• Task prompt: Please reproduce, exactly and with nothing added, the line containing "What changed in" and every line after it to the end of the records.

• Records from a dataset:
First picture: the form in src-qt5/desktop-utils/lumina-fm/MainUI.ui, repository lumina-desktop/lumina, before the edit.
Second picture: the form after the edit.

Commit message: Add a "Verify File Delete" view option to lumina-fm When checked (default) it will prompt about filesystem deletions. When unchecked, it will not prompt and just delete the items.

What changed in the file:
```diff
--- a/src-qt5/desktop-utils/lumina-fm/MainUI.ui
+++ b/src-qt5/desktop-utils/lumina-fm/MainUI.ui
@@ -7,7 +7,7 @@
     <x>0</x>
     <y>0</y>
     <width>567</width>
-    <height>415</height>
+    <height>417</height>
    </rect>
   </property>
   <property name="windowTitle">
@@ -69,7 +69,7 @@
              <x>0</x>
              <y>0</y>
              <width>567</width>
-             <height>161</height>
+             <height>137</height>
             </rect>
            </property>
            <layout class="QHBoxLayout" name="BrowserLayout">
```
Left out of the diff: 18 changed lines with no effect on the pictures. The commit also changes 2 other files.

• Completed task:
What changed in the file:
```diff
--- a/src-qt5/desktop-utils/lumina-fm/MainUI.ui
+++ b/src-qt5/desktop-utils/lumina-fm/MainUI.ui
@@ -7,7 +7,7 @@
     <x>0</x>
     <y>0</y>
     <width>567</width>
-    <height>415</height>
+    <height>417</height>
    </rect>
   </property>
   <property name="windowTitle">
@@ -69,7 +69,7 @@
              <x>0</x>
              <y>0</y>
              <width>567</width>
-             <height>161</height>
+             <height>137</height>
             </rect>
            </property>
            <layout class="QHBoxLayout" name="BrowserLayout">
```
Left out of the diff: 18 changed lines with no effect on the pictures. The commit also changes 2 other files.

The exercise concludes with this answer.